Regulations may be made under various specified Acts in relation to altered arrangements for criminal trial, pre-trial procedures, apprehended violence order proceedings, bail and sentencing and matters relating to the administration of sentences, for the purposes of responding to the COVID-19 pandemic. Regulations may only be made if Parliament is not sitting (or is not likely to sit within 2 weeks) and the arrangements provided by the regulations are in accordance with advice of the Minister for Health and Medical Research or the Chief Health Officer. The regulations are repealed after 6 months, unless earlier repealed by Parliament.
The proposed amendments to the Criminal Procedure Act 1986 are repealed 6 months after they commence, unless the regulations prescribe a later date for the repeal, not being more than 12 months after the amendments commence.
Amendments are also made to a number of Acts relating to detention facilities, enabling the relevant authority to prohibit person from entering or visiting the facility if satisfied that it is reasonably necessary to protect the health of an inmate, any other person or the public from the public health risk posed by the COVID-19 pandemic. There are also powers given to grant parole to certain inmates if satisfied that releasing the inmate on parole is reasonably necessary because of the risk to public health or to the good order and security of correctional premises arising from the COVID-19 pandemic.
Amendments are made to provide that a police officer is an authorised officer under the Public Health Act 2010 for the purposes of requiring a person suspected of contravening a provision of the Act to provide the person’s name and address, and for the purposes of issuing penalty notices.
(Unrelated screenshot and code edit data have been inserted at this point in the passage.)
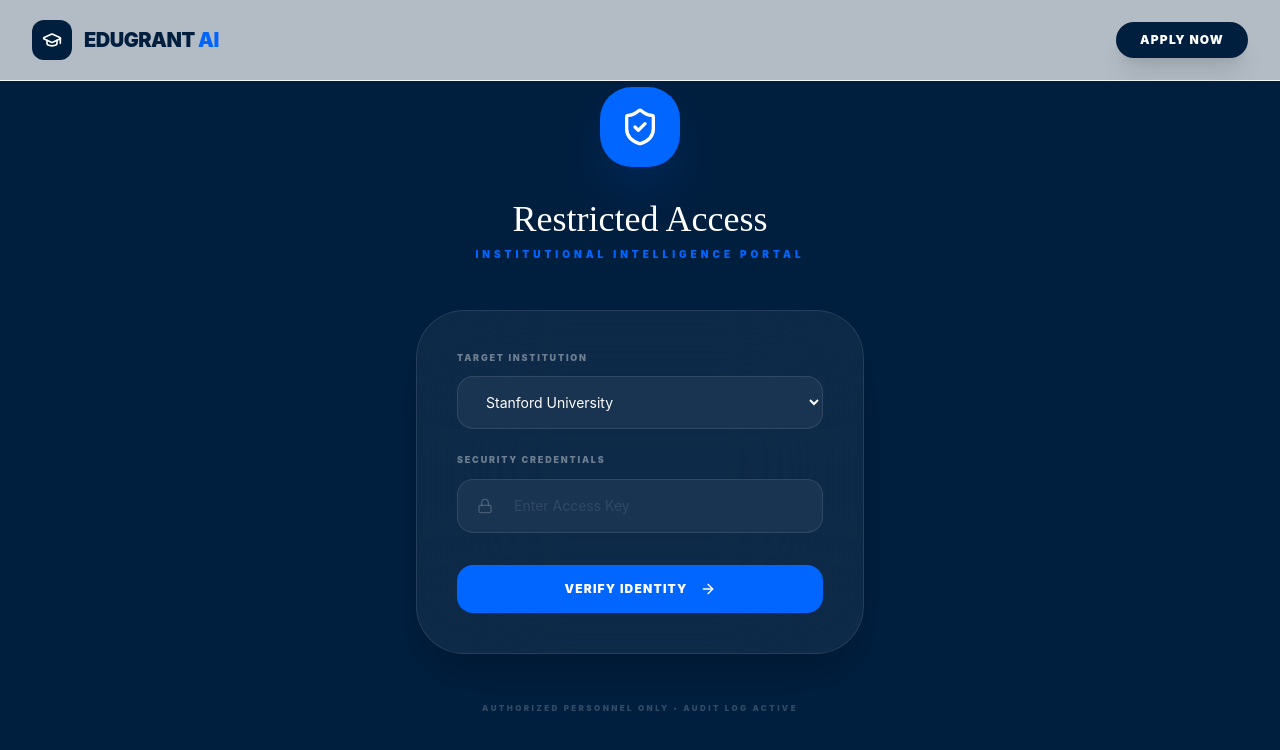
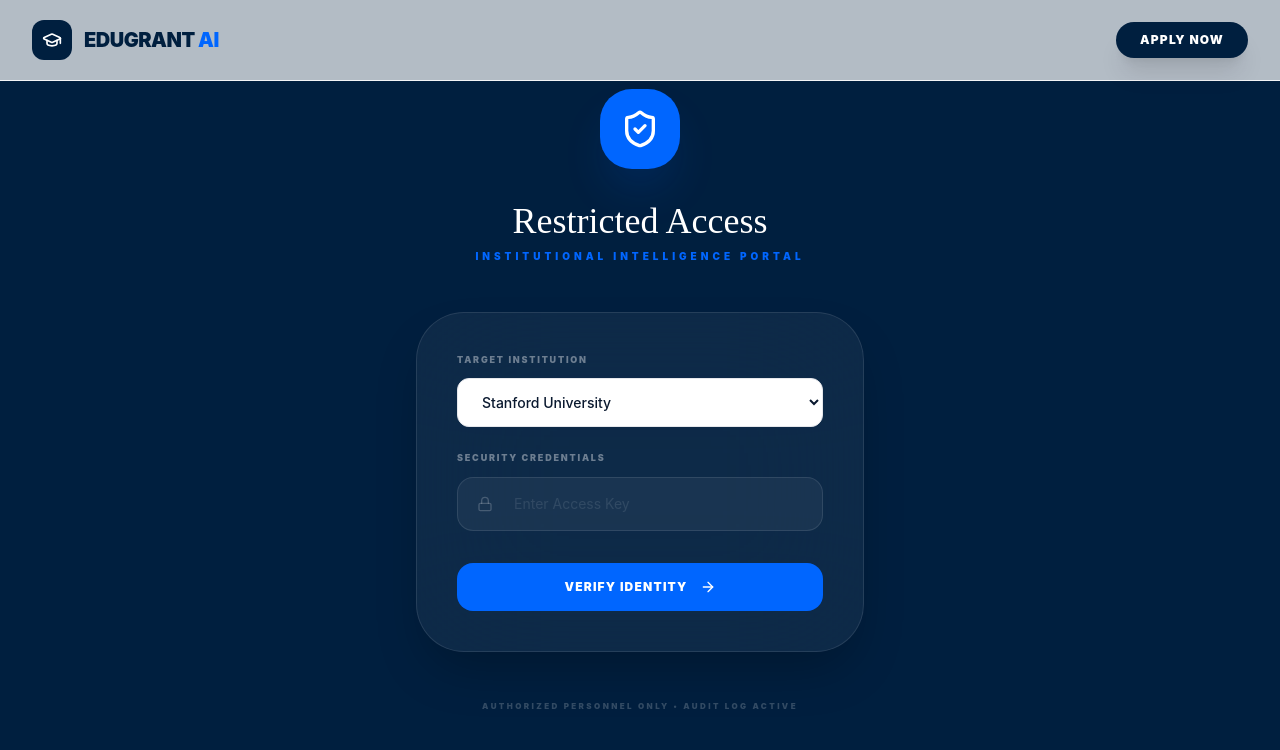
Before and after one commit to devai1-crypto/EduGrant, a React (Vite) app in the folder frontend/: page /admin in a window 1280 px wide. Shown: the top 750 px of the page. Built offline with nearby package versions, Linux system fonts and the light colour scheme.

Commit message:
updated the admin side

```diff
--- a/frontend/src/apps/admin/AdminLogin.tsx
+++ b/frontend/src/apps/admin/AdminLogin.tsx
@@ -58,14 +58,14 @@ export const AdminLogin = ({ onLogin }: AdminLoginProps) => {
                 <div>
                   <label className="text-[9px] font-black uppercase tracking-[0.2em] text-white/40 mb-3 block">Target Institution</label>
                   <select
-                    className="w-full bg-white/5 border border-white/10 rounded-2xl px-6 py-4 text-white text-sm focus:border-[#0066FF] outline-none transition-all"
+                    className="w-full bg-white border border-gray-200 rounded-xl px-5 py-3.5 text-sm font-medium focus:border-[#001F3F] outline-none"
                     value={instituteId}
                     onChange={(e) => setInstituteId(e.target.value)}
                   >
-                    <option value="stanford">Stanford University</option>
-                    <option value="harvard">Harvard University</option>
-                    <option value="mit">MIT</option>
-                    <option value="edugrant">EduGrant Global</option>
+                    <option value="stanford" className="text-black">Stanford University</option>
+                    <option value="harvard" className="text-black">Harvard University</option>
+                    <option value="mit" className="text-black">MIT</option>
+                    <option value="edugrant" className="text-black">EduGrant Global</option>
                   </select>
                 </div>
 
```
Also changed, not shown: 1 other file (tests, documents, lock files or other folders).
If a police officer suspects on reasonable grounds that the person is contravening a public health order relating to the COVID-19 pandemic, they have a power of arrest authorising them to return a person to their home or place of residence, or the place specified in a public health order that the person has been ordered to reside.
The amendments enable a supermarket to open on Good Friday, Easter Sunday and Anzac Day in 2020, only if the supermarket is staffed only by persons who have freely elected to work on those days.